**Exercise requirements**
Only the lines with "doPartake" in the entries below belong in the answer; please copy them.

━━━━━━━━━━

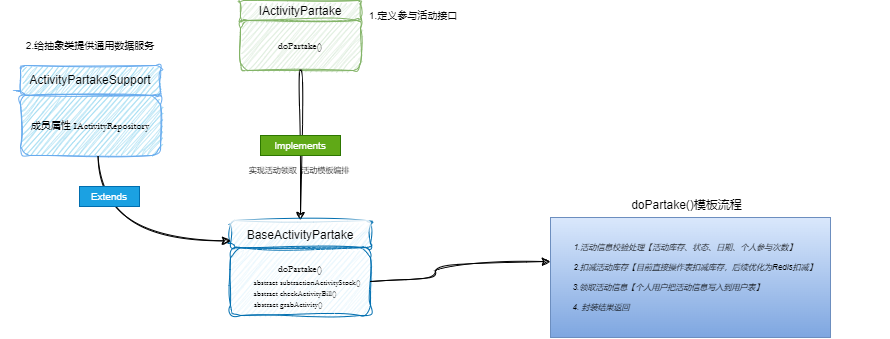
This is Lottery/活动领取1.0.drawio.png from youjizi/images, a draw.io export, as it was before one commit. Source tidied: cells renumbered, new cells last; positions are measured from the earlier drawing's top-left corner, leaving out a move shared by most shapes.
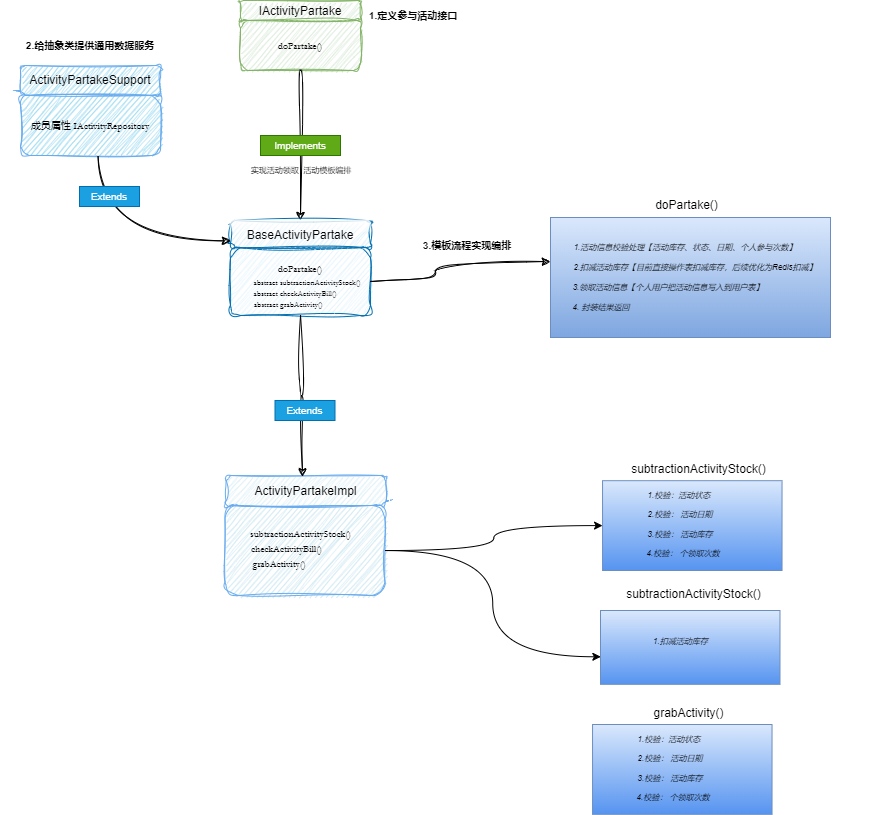
After the change.

Commit message:
更新活动领取1.0.drawio.png

What changed in the source:
```diff
@@ -11,7 +11,7 @@
     <mxCell id="4" value="IActivityPartake" style="rounded=1;fillColor=#d5e8d4;strokeColor=#82b366;sketch=1;curveFitting=1;jiggle=2;" parent="2" vertex="1">
       <mxGeometry width="120" height="20" as="geometry" />
     </mxCell>
-    <mxCell id="5" value="1.定义参与活动接口" style="text;align=center;verticalAlign=middle;strokeColor=none;fillColor=none;fontSize=10;" parent="1" vertex="1">
+    <mxCell id="5" value="1.定义参与活动接口" style="text;align=center;verticalAlign=middle;strokeColor=none;fillColor=none;fontSize=10;labelBackgroundColor=none;labelBorderColor=none;fontStyle=1;" parent="1" vertex="1">
       <mxGeometry x="348" width="130" height="30" as="geometry" />
     </mxCell>
     <mxCell id="6" style="edgeStyle=orthogonalEdgeStyle;jettySize=auto;html=1;entryX=0.5;entryY=0;entryDx=0;entryDy=0;curved=1;sketch=1;curveFitting=1;jiggle=2;" parent="1" edge="1" source="3" target="9">
@@ -30,7 +30,7 @@
       <mxGeometry x="260" y="135" width="80" height="20" as="geometry" />
     </mxCell>
     <mxCell id="11" value="实现活动领取  活动模板编排" style="text;align=center;verticalAlign=middle;strokeColor=none;fillColor=none;fontSize=8;" parent="1" vertex="1">
-      <mxGeometry x="214" y="155" width="170" height="30" as="geometry" />
+      <mxGeometry x="216" y="155" width="170" height="30" as="geometry" />
     </mxCell>
     <mxCell id="12" style="group;" parent="1" vertex="1">
       <mxGeometry x="500" y="190" width="390" height="147" as="geometry" />
@@ -38,8 +38,8 @@
     <mxCell id="13" style="rounded=0;whiteSpace=wrap;html=1;fillColor=#dae8fc;strokeColor=#6c8ebf;gradientColor=#7ea6e0;" parent="12" vertex="1">
       <mxGeometry x="50" y="27" width="280" height="120" as="geometry" />
     </mxCell>
-    <mxCell id="14" value="doPartake()模板流程" style="text;html=1;align=center;verticalAlign=middle;strokeColor=none;fillColor=none;" parent="12" vertex="1">
-      <mxGeometry x="121" width="130" height="30" as="geometry" />
+    <mxCell id="14" value="doPartake()" style="text;html=1;align=center;verticalAlign=middle;strokeColor=none;fillColor=none;" parent="12" vertex="1">
+      <mxGeometry x="141" width="90" height="30" as="geometry" />
     </mxCell>
     <mxCell id="15" style="group;" parent="12" vertex="1">
       <mxGeometry y="42" width="390" height="90" as="geometry" />
@@ -83,11 +83,110 @@
     <mxCell id="28" style="edgeStyle=orthogonalEdgeStyle;jettySize=auto;html=1;entryX=0;entryY=0.75;entryDx=0;entryDy=0;curved=1;sketch=1;curveFitting=1;jiggle=2;exitX=0.554;exitY=1.012;exitDx=0;exitDy=0;exitPerimeter=0;" parent="1" edge="1" source="26" target="9">
       <mxGeometry relative="1" as="geometry" />
     </mxCell>
-    <mxCell id="29" value="2.给抽象类提供通用数据服务" style="text;align=center;verticalAlign=middle;fontSize=10;" parent="1" vertex="1">
+    <mxCell id="29" value="2.给抽象类提供通用数据服务" style="text;align=center;verticalAlign=middle;fontSize=10;fontStyle=1;" parent="1" vertex="1">
       <mxGeometry y="30" width="180" height="30" as="geometry" />
     </mxCell>
     <mxCell id="30" value="Extends" style="text;align=center;verticalAlign=middle;fillColor=#1ba1e2;fontColor=#ffffff;strokeColor=#006EAF;fontSize=10;spacing=0;spacingTop=0;" parent="1" vertex="1">
       <mxGeometry x="79" y="186" width="60" height="20" as="geometry" />
     </mxCell>
+    <mxCell id="31" value="3.模板流程实现编排" style="text;align=center;verticalAlign=middle;fontSize=10;fontStyle=1;" parent="1" vertex="1">
+      <mxGeometry x="402" y="230" width="130" height="30" as="geometry" />
+    </mxCell>
+    <mxCell id="32" style="group;" parent="1" vertex="1">
+      <mxGeometry x="235" y="470" width="160" height="130" as="geometry" />
+    </mxCell>
+    <mxCell id="33" style="rounded=1;fillColor=#c7e5f0;strokeColor=#68abee;sketch=1;curveFitting=1;jiggle=2;glass=0;fontSize=10;fontFamily=Garamond;" parent="32" vertex="1">
+      <mxGeometry x="-10.5" y="35" width="160" height="90" as="geometry" />
+    </mxCell>
+    <mxCell id="34" value="ActivityPartakeImpl" style="rounded=1;fillColor=#d6edf5;strokeColor=#68abee;sketch=1;curveFitting=1;jiggle=2;glass=0;" parent="32" vertex="1">
+      <mxGeometry x="-9.5" y="5" width="160" height="30" as="geometry" />
+    </mxCell>
+    <mxCell id="35" style="group;" parent="32" vertex="1">
+      <mxGeometry x="-4.5" y="48" width="140" height="60" as="geometry" />
+    </mxCell>
+    <mxCell id="36" value="subtractionActivityStock()" style="text;align=center;verticalAlign=middle;strokeColor=none;fillColor=none;fontSize=10;fontFamily=Garamond;fontStyle=0;" parent="35" vertex="1">
+      <mxGeometry width="140" height="30" as="geometry" />
+    </mxCell>
+    <mxCell id="37" value="checkActivityBill()" style="text;align=center;verticalAlign=middle;strokeColor=none;fillColor=none;fontSize=10;fontFamily=Garamond;fontStyle=0;" parent="35" vertex="1">
+      <mxGeometry x="1" y="15" width="110" height="30" as="geometry" />
+    </mxCell>
+    <mxCell id="38" value="grabActivity()" style="text;align=center;verticalAlign=middle;strokeColor=none;fillColor=none;fontSize=10;fontFamily=Garamond;fontStyle=0;" parent="35" vertex="1">
+      <mxGeometry x="3.5" y="30" width="90" height="30" as="geometry" />
+    </mxCell>
+    <mxCell id="39" style="edgeStyle=orthogonalEdgeStyle;jettySize=auto;html=1;entryX=0.478;entryY=0.037;entryDx=0;entryDy=0;entryPerimeter=0;curved=1;sketch=1;curveFitting=1;jiggle=2;" parent="1" edge="1" source="8" target="34">
+      <mxGeometry relative="1" as="geometry" />
+    </mxCell>
+    <mxCell id="40" value="Extends" style="text;align=center;verticalAlign=middle;fillColor=#1ba1e2;fontColor=#ffffff;strokeColor=#006EAF;fontSize=10;spacing=0;spacingTop=0;" parent="1" vertex="1">
+      <mxGeometry x="274.5" y="400" width="60" height="20" as="geometry" />
+    </mxCell>
+    <mxCell id="41" style="group;" parent="1" vertex="1">
+      <mxGeometry x="570" y="460" width="250" height="110" as="geometry" />
+    </mxCell>
+    <mxCell id="42" style="rounded=0;whiteSpace=wrap;html=1;fillColor=#dae8fc;strokeColor=#6c8ebf;gradientColor=#5694f0;" parent="41" vertex="1">
+      <mxGeometry x="32.1" y="20.2" width="179.5" height="89.8" as="geometry" />
+    </mxCell>
+    <mxCell id="43" value="subtractionActivityStock()" style="text;html=1;align=center;verticalAlign=middle;strokeColor=none;fillColor=none;" parent="41" vertex="1">
+      <mxGeometry x="47.9" y="-6" width="160" height="30" as="geometry" />
+    </mxCell>
+    <mxCell id="44" style="group;" parent="41" vertex="1">
+      <mxGeometry x="47.9" y="20.2" width="130" height="88" as="geometry" />
+    </mxCell>
+    <mxCell id="45" value="1.校验：活动状态" style="text;align=center;verticalAlign=middle;strokeColor=none;fillColor=none;fontColor=default;fontStyle=2;fontSize=8;" parent="44" vertex="1">
+      <mxGeometry x="1" width="120" height="30" as="geometry" />
+    </mxCell>
+    <mxCell id="46" value="2.校验： 活动日期" style="text;align=center;verticalAlign=middle;strokeColor=none;fillColor=none;fontColor=default;fontStyle=2;fontSize=8;" parent="44" vertex="1">
+      <mxGeometry x="2" y="19" width="120" height="30" as="geometry" />
+    </mxCell>
+    <mxCell id="47" value="3.校验： 活动库存" style="text;align=center;verticalAlign=middle;strokeColor=none;fillColor=none;fontColor=default;fontStyle=2;fontSize=8;" parent="44" vertex="1">
+      <mxGeometry x="2" y="39" width="120" height="30" as="geometry" />
+    </mxCell>
+    <mxCell id="48" value="4.校验： 个领取次数" style="text;align=center;verticalAlign=middle;strokeColor=none;fillColor=none;fontColor=default;fontStyle=2;fontSize=8;" parent="44" vertex="1">
+      <mxGeometry y="58" width="130" height="30" as="geometry" />
+    </mxCell>
+    <mxCell id="49" style="edgeStyle=orthogonalEdgeStyle;jettySize=auto;html=1;entryX=0;entryY=0.5;entryDx=0;entryDy=0;curved=1;" parent="1" edge="1" source="33" target="42">
+      <mxGeometry relative="1" as="geometry" />
+    </mxCell>
+    <mxCell id="50" style="group;" parent="1" vertex="1">
+      <mxGeometry x="560" y="703.8" width="250" height="110" as="geometry" />
+    </mxCell>
+    <mxCell id="51" style="rounded=0;whiteSpace=wrap;html=1;fillColor=#dae8fc;strokeColor=#6c8ebf;gradientColor=#5694f0;" parent="50" vertex="1">
+      <mxGeometry x="32.1" y="20.2" width="179.5" height="89.8" as="geometry" />
+    </mxCell>
+    <mxCell id="52" value="grabActivity()" style="text;html=1;align=center;verticalAlign=middle;strokeColor=none;fillColor=none;" parent="50" vertex="1">
+      <mxGeometry x="82.9" y="-6" width="90" height="30" as="geometry" />
+    </mxCell>
+    <mxCell id="53" style="group;" parent="50" vertex="1">
+      <mxGeometry x="47.9" y="20.2" width="130" height="88" as="geometry" />
+    </mxCell>
+    <mxCell id="54" value="1.校验：活动状态" style="text;align=center;verticalAlign=middle;strokeColor=none;fillColor=none;fontColor=default;fontStyle=2;fontSize=8;" parent="53" vertex="1">
+      <mxGeometry x="1" width="120" height="30" as="geometry" />
+    </mxCell>
+    <mxCell id="55" value="2.校验： 活动日期" style="text;align=center;verticalAlign=middle;strokeColor=none;fillColor=none;fontColor=default;fontStyle=2;fontSize=8;" parent="53" vertex="1">
+      <mxGeometry x="2" y="19" width="120" height="30" as="geometry" />
+    </mxCell>
+    <mxCell id="56" value="3.校验： 活动库存" style="text;align=center;verticalAlign=middle;strokeColor=none;fillColor=none;fontColor=default;fontStyle=2;fontSize=8;" parent="53" vertex="1">
+      <mxGeometry x="2" y="39" width="120" height="30" as="geometry" />
+    </mxCell>
+    <mxCell id="57" value="4.校验： 个领取次数" style="text;align=center;verticalAlign=middle;strokeColor=none;fillColor=none;fontColor=default;fontStyle=2;fontSize=8;" parent="53" vertex="1">
+      <mxGeometry y="58" width="130" height="30" as="geometry" />
+    </mxCell>
+    <mxCell id="58" style="group;" parent="1" vertex="1">
+      <mxGeometry x="600" y="570" width="179.5" height="133.8" as="geometry" />
+    </mxCell>
+    <mxCell id="59" style="group;" parent="58" vertex="1">
+      <mxGeometry y="9" width="179.5" height="104.8" as="geometry" />
+    </mxCell>
+    <mxCell id="60" style="rounded=0;whiteSpace=wrap;html=1;fillColor=#dae8fc;strokeColor=#6c8ebf;gradientColor=#5694f0;" parent="59" vertex="1">
+      <mxGeometry y="31" width="179.5" height="73.8" as="geometry" />
+    </mxCell>
+    <mxCell id="61" value="subtractionActivityStock()" style="text;html=1;align=center;verticalAlign=middle;strokeColor=none;fillColor=none;" parent="59" vertex="1">
+      <mxGeometry x="12.9" width="160" height="30" as="geometry" />
+    </mxCell>
+    <mxCell id="62" value="1.扣减活动库存" style="text;align=center;verticalAlign=middle;strokeColor=none;fillColor=none;fontColor=default;fontStyle=2;fontSize=8;" parent="59" vertex="1">
+      <mxGeometry x="25.4" y="47.1" width="110" height="30" as="geometry" />
+    </mxCell>
+    <mxCell id="63" style="edgeStyle=orthogonalEdgeStyle;jettySize=auto;html=1;entryX=0.002;entryY=0.627;entryDx=0;entryDy=0;entryPerimeter=0;curved=1;" parent="1" edge="1" source="33" target="60">
+      <mxGeometry relative="1" as="geometry" />
+    </mxCell>
   </root>
 </mxGraphModel>
```
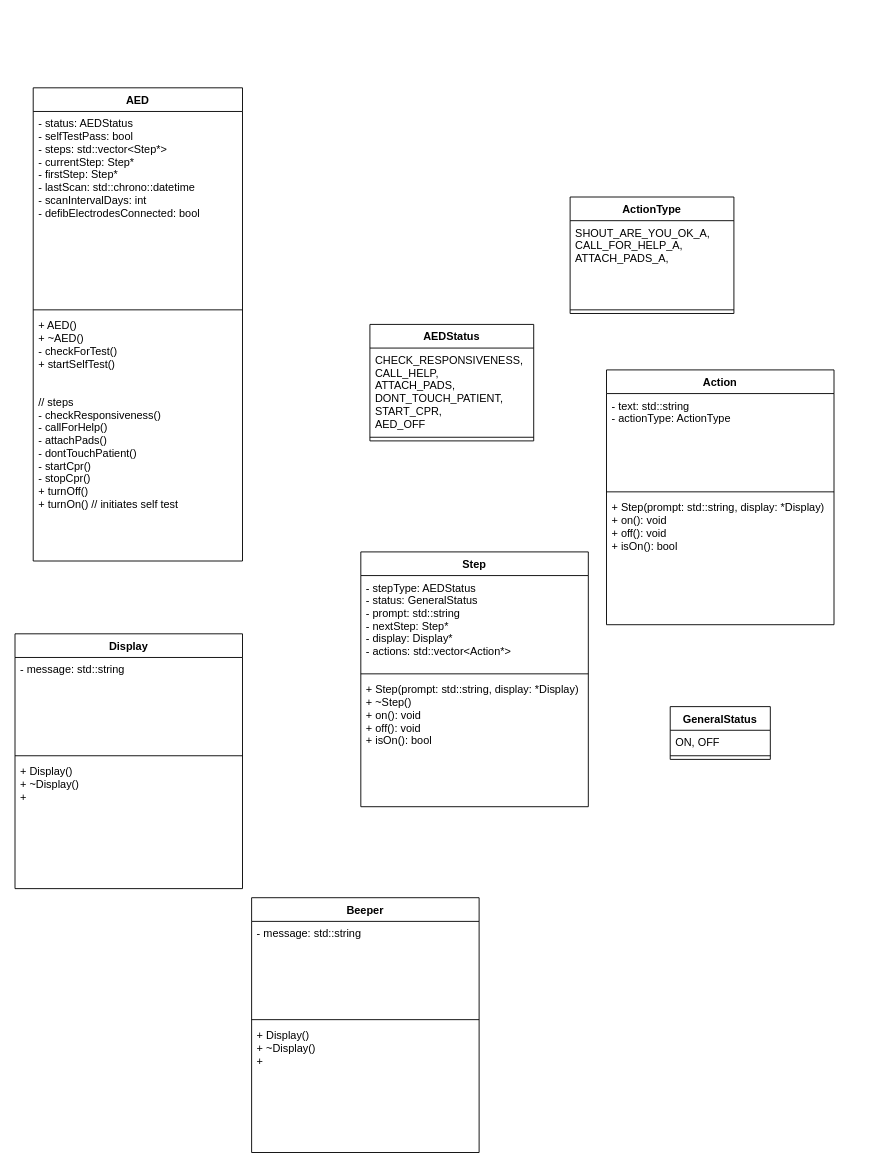
HamzaAlsarakbi/AEDSimulator keeps this draw.io diagram as docs/class-diagram/a4-class-diagram.drawio. Above is the earlier version. Source tidied: cells renumbered, new cells numbered last; positions are measured from the earlier drawing's top-left corner, leaving out a move shared by most shapes. Both pictures are drawn from the tidied source at 91%, with x=0, y=0 at pixel (15, 87).
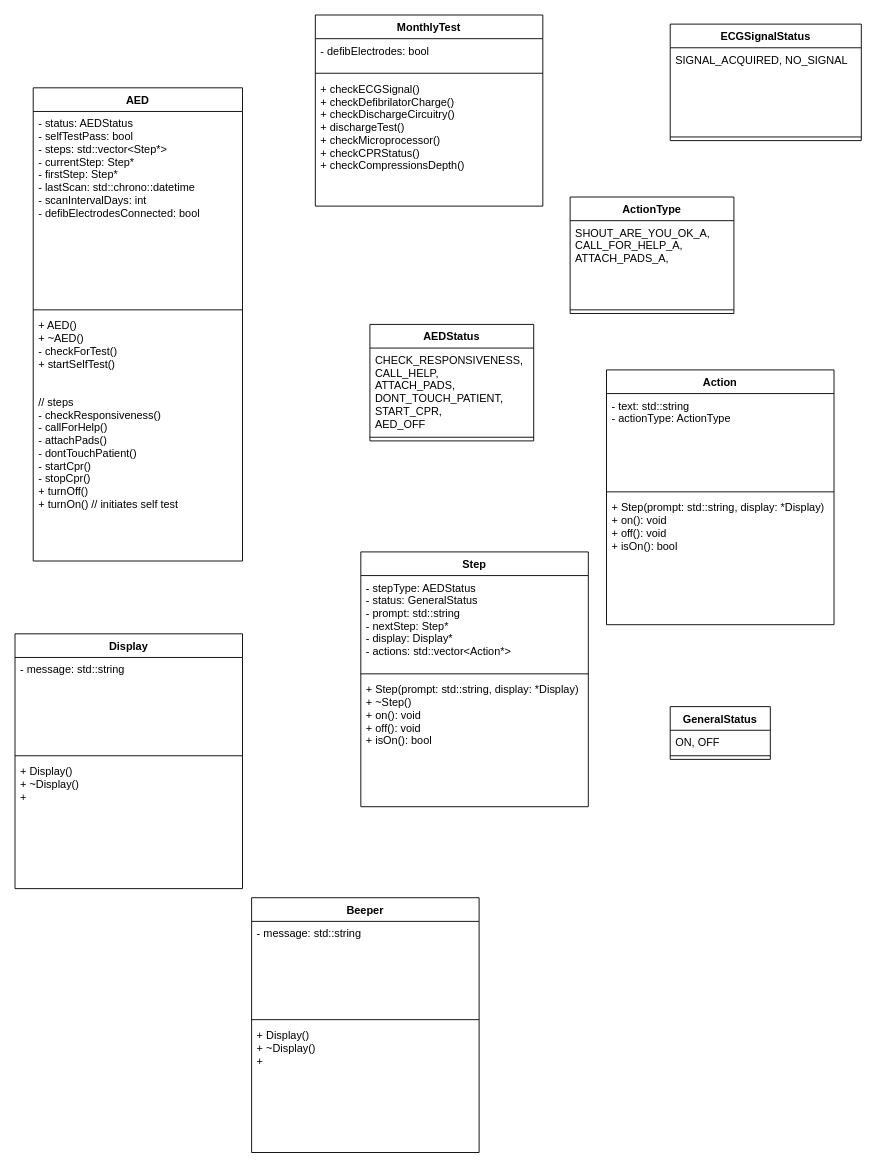
Above is the later version.

The edit, as a diff of the source:
```diff
@@
+    <mxCell id="31" value="MonthlyTest" style="swimlane;fontStyle=1;align=center;verticalAlign=top;horizontal=1;startSize=26;" parent="1" vertex="1">
+      <mxGeometry x="330" y="-80" width="250" height="210" as="geometry" />
+    </mxCell>
+    <mxCell id="32" value="- defibElectrodes: bool" style="text;strokeColor=none;fillColor=none;align=left;verticalAlign=top;spacingLeft=4;spacingRight=4;overflow=hidden;" parent="31" vertex="1">
+      <mxGeometry y="26" width="250" height="34" as="geometry" />
+    </mxCell>
+    <mxCell id="33" style="line;strokeWidth=1;fillColor=none;align=left;verticalAlign=middle;spacingTop=-1;spacingLeft=3;spacingRight=3;labelPosition=right;strokeColor=inherit;" parent="31" vertex="1">
+      <mxGeometry y="60" width="250" height="8" as="geometry" />
+    </mxCell>
+    <mxCell id="34" value="+ checkECGSignal()&#10;+ checkDefibrilatorCharge()&#10;+ checkDischargeCircuitry()&#10;+ dischargeTest()&#10;+ checkMicroprocessor()&#10;+ checkCPRStatus()&#10;+ checkCompressionsDepth()" style="text;strokeColor=none;fillColor=none;align=left;verticalAlign=top;spacingLeft=4;spacingRight=4;overflow=hidden;" parent="31" vertex="1">
+      <mxGeometry y="68" width="250" height="142" as="geometry" />
+    </mxCell>
+    <mxCell id="35" value="ECGSignalStatus" style="swimlane;fontStyle=1;align=center;verticalAlign=top;horizontal=1;startSize=26;" parent="1" vertex="1">
+      <mxGeometry x="720" y="-70" width="210" height="128" as="geometry" />
+    </mxCell>
+    <mxCell id="36" value="SIGNAL_ACQUIRED, NO_SIGNAL" style="text;strokeColor=none;fillColor=none;align=left;verticalAlign=top;spacingLeft=4;spacingRight=4;overflow=hidden;" parent="35" vertex="1">
+      <mxGeometry y="26" width="210" height="94" as="geometry" />
+    </mxCell>
+    <mxCell id="37" style="line;strokeWidth=1;fillColor=none;align=left;verticalAlign=middle;spacingTop=-1;spacingLeft=3;spacingRight=3;labelPosition=right;strokeColor=inherit;" parent="35" vertex="1">
+      <mxGeometry y="120" width="210" height="8" as="geometry" />
+    </mxCell>
```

━━━━━━━━━━

**Finished task**
-    <mxCell id="14" value="doPartake()模板流程" style="text;html=1;align=center;verticalAlign=middle;strokeColor=none;fillColor=none;" parent="12" vertex="1">
+    <mxCell id="14" value="doPartake()" style="text;html=1;align=center;verticalAlign=middle;strokeColor=none;fillColor=none;" parent="12" vertex="1">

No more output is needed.